Representative Kevin Chambliss (D- Homestead): “This Common Sense Police Reform Bill represents a unified, bipartisan approach that protects and supports both our law enforcement community and the citizens they are sworn to protect. While this is just a start, it is good public policy and I am proud to be a part of the effort that passes this Bill into Law.”
Representative Dianne Hart (D- Tampa): “I’m happy to see this step taken to better our Criminal Justice System. It is my hope that this starts a much needed conversation about how we deal with the use of force in the state of Florida.”
Representative Yvonne Hinson (D- Gainesville): “Bad cops make good cops look bad. Time to crack the blue wall of silence, create a registry, eliminate immunity and criminalize use of deadly force.”
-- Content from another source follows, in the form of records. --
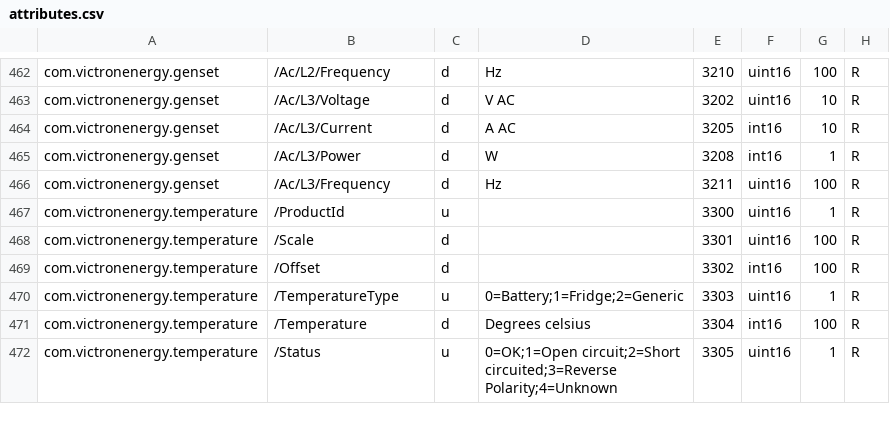
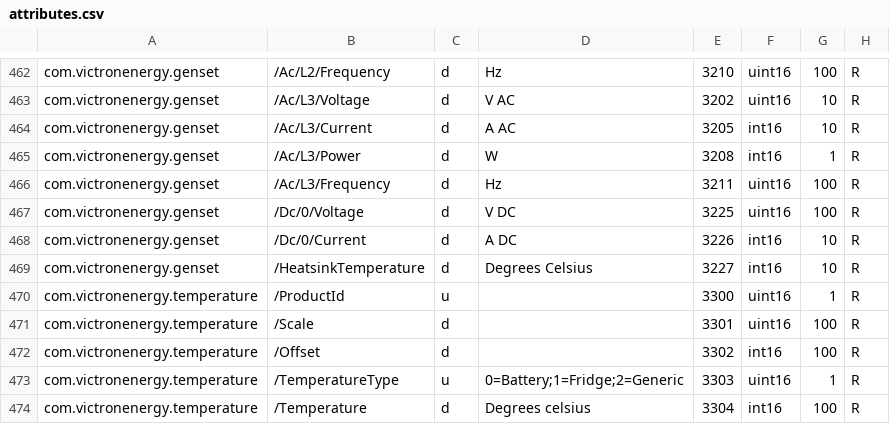
Before and after one commit to victronenergy/dbus_modbustcp, a CSV file: attributes.csv, drawn as a sheet; only a part is shown, gaps mark what is left out; the shorter side is filled out with more unchanged rows; the diff names each change by its address in the sheet, - before the commit and + after, or states it on an @@ line.

Commit message:
add registers for FischerPanda DC generators
https://github.com/victronenergy/venus-private/issues/162

```diff
--- a/attributes.csv
+++ b/attributes.csv
+row 467: com.victronenergy.genset | /Dc/0/Voltage | d | V DC | 3225 | uint16 | 100 | R
+row 468: com.victronenergy.genset | /Dc/0/Current | d | A DC | 3226 | int16 | 10 | R
+row 469: com.victronenergy.genset | /HeatsinkTemperature | d | Degrees Celsius | 3227 | int16 | 10 | R
```
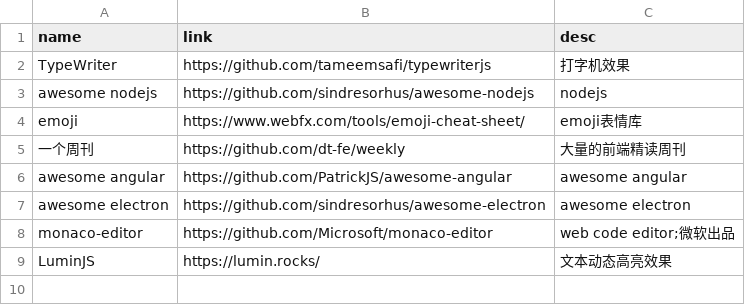
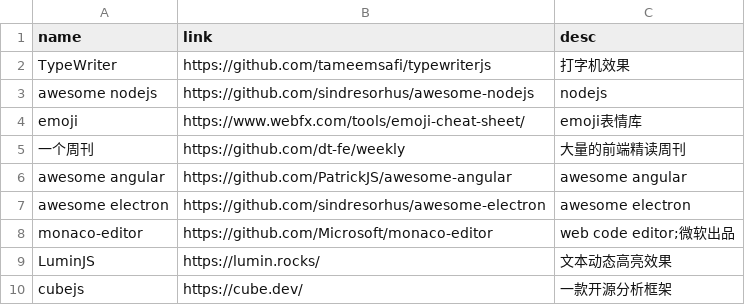
Before and after one commit to werts/werts.github.io, a CSV file: _data/awesome.csv, drawn as a sheet; the diff names each change by its address in the sheet, - before the commit and + after, or states it on an @@ line.

Commit message:
update awesome

```diff
--- a/_data/awesome.csv
+++ b/_data/awesome.csv
+row 10: cubejs | https://cube.dev/ | 一款开源分析框架
```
Representative Dotie Joseph (D- Miami): “In a time where our communities are hurting–from incessant incidents of police brutality, rare verdicts holding aggressors accountable, and very visible videos documenting colossal failures to de-escalate or treat people with dignity–I am grateful that we were able to reach bipartisan bill that incorporates some of the pain and purity of the #BlackLivesMatter movement as well as the frustrations of honorable officers wanting to set a better standard statewide. HB 7051 incorporates three of my bills–mandatory excessive force data reporting, a duty to intervene, and a duty to render medical aid–and several other concepts, which are the work product of a community collaboration by various Black bar associations, law enforcement, and community groups in South Florida.”
Representative Travaris McCurdy (D- Orlando): “The people of Florida should know that while this is moving us in the right direction we should not be stranded. Stranded at this point in the reforming of our criminal justice system. We must continue to work to improve and reform the system until it is equally and fully applied no matter where you live or what you look like.”
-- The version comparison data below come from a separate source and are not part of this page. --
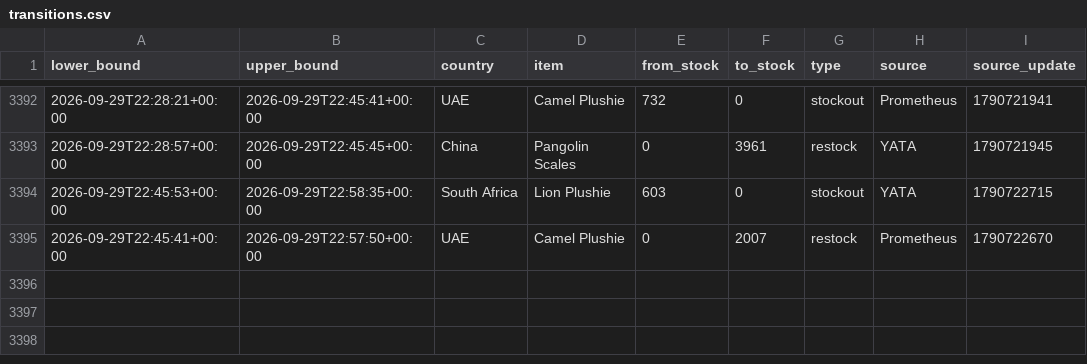
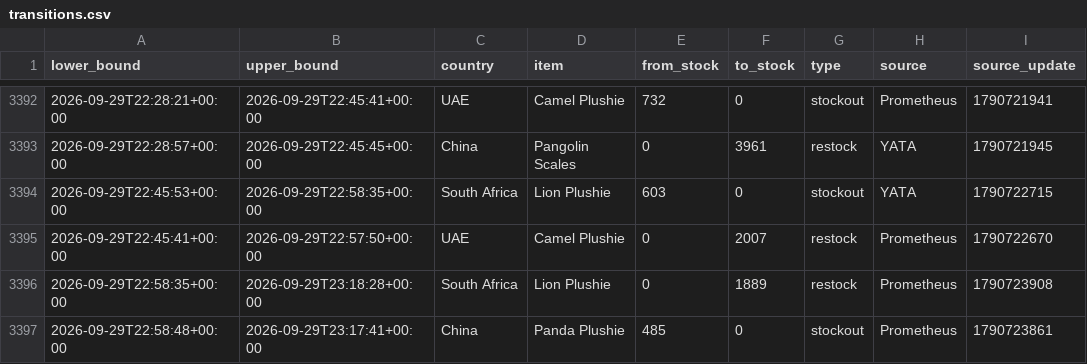
Before and after one commit to hansrsrian/Hans-data-collector, a CSV file: data/transitions.csv, drawn as a sheet; only a part is shown, gaps mark what is left out.

Commit message:
Data measurement

```diff
--- a/data/transitions.csv
+++ b/data/transitions.csv
@@ -3395 +3395,3 @@ lower_bound,upper_bound,country,item,from_stock,to_stock,type,source,source_upda
 2026-09-29T22:45:41+00:00,2026-09-29T22:57:50+00:00,UAE,Camel Plushie,0,2007,restock,Prometheus,1790722670
+2026-09-29T22:58:35+00:00,2026-09-29T23:18:28+00:00,South Africa,Lion Plushie,0,1889,restock,Prometheus,1790723908
+2026-09-29T22:58:48+00:00,2026-09-29T23:17:41+00:00,China,Panda Plushie,485,0,stockout,Prometheus,1790723861
```
Also changed, not shown: data/source_health.csv, 4 other files.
Representative Anika Omphroy (D- Sunrise): “I introduced HB577 which focused on creating a tracking system for the excessive use of force in all law enforcement agencies. This was added into HB 7051 codifying it into Florida law. With this data, we will be able to monitor and resolve these occurrences to balance public safety and ensure all Floridians are treated the same under the law.”
Representative Felicia Robinson (D- Miami Gardens): “The passage of HB 7051 is a significant first step on the journey to reformation, transformation, and healing within our Criminal Justice System. This bill is the product of much discussion and debate on both sides of the aisle and I applaud my 119 colleagues, for their continuous effort on this historic piece of legislation.”
Representative Geraldine Thompson (D- Windermere): “A database, which I championed and is included in House Bill 7051, will allow us to identify problems with the use of force by law enforcement officers. This will allow intervention before there is a loss of life or grave bodily injury to a person.”
Representative Patricia Williams (D- Pompano Beach): “I am honored that my bill, the Kaia Rolle Act, which will establish a minimum age of arrest in Florida, was incorporated into House Bill 7051. History will record the decisions that we make today. These decisions will affect the lives of our children and grandchildren for years to come. Now is the time to get it right! This is just a start, I may not be here to see the change to its entirety, but I know a change is going to come.”
Representative Marie Woodson (D- Hollywood): “Things may not go the way we expect in the beginning but the introduction of change big or small shows the pathway to a better tomorrow for all there’s never a wrong time to do what’s right.”
Representative Tracie Davis (D – Jacksonville): “As we work toward real police reform in Florida, things such as limiting choke holds, increased standard basic recruit training, and prohibiting a child from a certain age from being arrested is a great step towards police reform with the implementation of HB 7051.”